“We were able to prevent several of these attacks and to seize a number of the rocket launchers,” Mr Al Shammari said, without giving further details.

Iraqi security forces have deployed forces to the areas from which the rockets are fired, he added.

“Our stance is firm, we will not allow the undermining of security or stability in Baghdad and other provinces. The security forces protect the citizens and vital facilities,” said Mr Al Shammari.

The US had only conducted retaliatory air strikes against militia sites in Syria since the Israel-Gaza war began.

But last week, they launched air strikes inside Iraq for the first time.

On Monday, US forces were attacked at Ain Al Asad airbase west of Baghdad and a US military AC-130 plane responded a few hours later, killing one Iran-backed militant linked to Kataib Hezbollah in Iraq.

The following day, the US struck the operations centre of the same group in Jurf Al Sakhar, south of Baghdad, killing eight militants and wounding five.

The militias have vowed to revenge but said they are committed to the four-day truce between Israel and Hamas which began on Friday.

Previously there had been a lull in attacks on US forces in Iraq since Mr Al Sudani took office last October.

Mr Al Sudani was nominated by the Co-ordination Framework, the largest political group in the Iraqi parliament which comprises powerful Iran-backed militias and political parties.

He has condemned the attacks and ordered Iraq's security forces to tackle rogue militias linked to Iran.

Kataib Hezbollah and other factions are part of the Popular Mobilisation Forces, an umbrella grouping of paramilitary groups consisting primarily of powerful Iran-backed militias.

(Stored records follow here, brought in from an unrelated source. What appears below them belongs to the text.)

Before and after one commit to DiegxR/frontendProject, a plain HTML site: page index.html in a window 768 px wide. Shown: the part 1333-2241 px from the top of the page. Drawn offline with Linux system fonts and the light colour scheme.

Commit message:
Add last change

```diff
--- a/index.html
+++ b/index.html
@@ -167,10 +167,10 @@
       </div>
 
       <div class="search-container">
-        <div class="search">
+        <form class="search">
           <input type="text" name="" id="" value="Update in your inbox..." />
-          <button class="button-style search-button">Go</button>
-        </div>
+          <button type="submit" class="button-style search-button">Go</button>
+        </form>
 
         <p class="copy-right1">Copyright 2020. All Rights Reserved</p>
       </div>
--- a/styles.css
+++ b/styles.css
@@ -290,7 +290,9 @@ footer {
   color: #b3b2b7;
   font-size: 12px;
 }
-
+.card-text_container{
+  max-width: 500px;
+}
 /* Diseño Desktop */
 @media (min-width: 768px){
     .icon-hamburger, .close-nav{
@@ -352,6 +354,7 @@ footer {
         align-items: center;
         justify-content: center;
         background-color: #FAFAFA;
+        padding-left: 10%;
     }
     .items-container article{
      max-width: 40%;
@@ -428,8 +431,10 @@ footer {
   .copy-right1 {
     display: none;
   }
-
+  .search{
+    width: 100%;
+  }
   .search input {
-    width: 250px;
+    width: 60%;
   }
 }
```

Ostensibly, the government supervises the body, but in reality official security forces – such as the army and police – have limited control over them.

Updated: November 26, 2023, 1:09 PM